If you've ever dreamed of owning a sailboat — or had nightmares about selling the one you already own — chances are good you've ended up talking to Bill Hooper, the face behind Hooper's Yachts in Afton.

After 37 years of running a new and used boat dealership, Hooper plans to sell his Manning Avenue boatyard just off Interstate 94 in a deal expected to happen in the next few weeks. He'll keep his website of the same name, selling sailboats and power boats from a small office perhaps at his Hudson home, but no longer storing or repairing them. He expects the new owner of his property to operate a boat-related business, but those details are still being worked out.

It's been a long run, he said from his Afton office recently. "I've been doing this since the Earth cooled."

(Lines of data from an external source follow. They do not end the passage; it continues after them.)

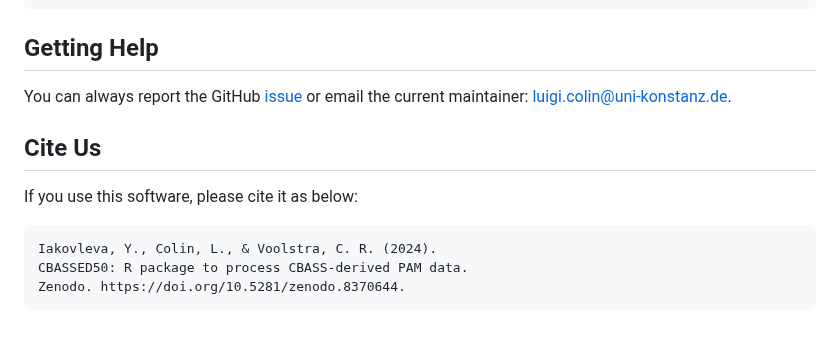
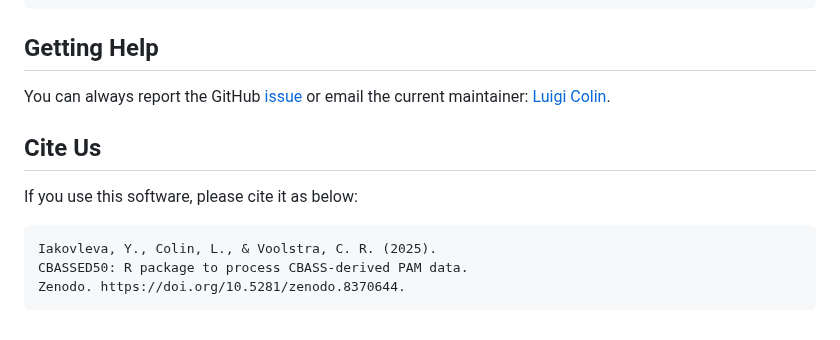
Before and after one commit to reefgenomics/CBASSED50, a Markdown page: README.md, the part around the change. Drawn GitHub-style.

````diff
--- a/README.md
+++ b/README.md
@@ -140,14 +140,14 @@ sudo apt-get install cmake
 
 ## Getting Help
 
-You can always report the GitHub [issue](https://github.com/reefgenomics/CBASSED50/issues) or email the current maintainer: [luigi.colin@uni-konstanz.de](mailto:luigi.colin@uni-konstanz.de).
+You can always report the GitHub [issue](https://github.com/reefgenomics/CBASSED50/issues) or email the current maintainer: [Luigi Colin](mailto:reefgenomics@gmail.com).
 
 ## Cite Us
 
 If you use this software, please cite it as below:
 
 ``` commandline
-Iakovleva, Y., Colin, L., & Voolstra, C. R. (2024).
+Iakovleva, Y., Colin, L., & Voolstra, C. R. (2025).
 CBASSED50: R package to process CBASS-derived PAM data.
 Zenodo. https://doi.org/10.5281/zenodo.8370644.
 ```
````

A St. Paul native, Hooper discovered boats while working as a bartender and night manager of the Fort Snelling Employees' Club. A customer there took him sailing in a Flying Scot, a 19-foot boat popular for racing. Hooper, a former Army medic who had worked at the VA Hospital, fell in love with the sport.

"I jumped in with both feet and started learning everything I could about sailing and racing," he said. Soon he was selling and repairing boats by day and bartending at night. He eventually bought a floundering sailboat business on Manning Avenue and put his name on it.

He's raced sailboats across Minnesota, from the St. Croix River, to Lake of the Woods to Lake Superior, and cruised everywhere from Baltimore to Key West, Hawaii and the Caribbean.

Hooper said he's learned that there's no such thing as the "best boat" — the destination, the crew, the owner's budget and other variables come into play. His boatyard reflects that idea, with the collection of available boats for sale including everything from a daysailer with room for two or three people to a stout cruiser with sleeping quarters for six.

"I think there's a buyer for every boat, and I do my best to put those two together," said Hooper.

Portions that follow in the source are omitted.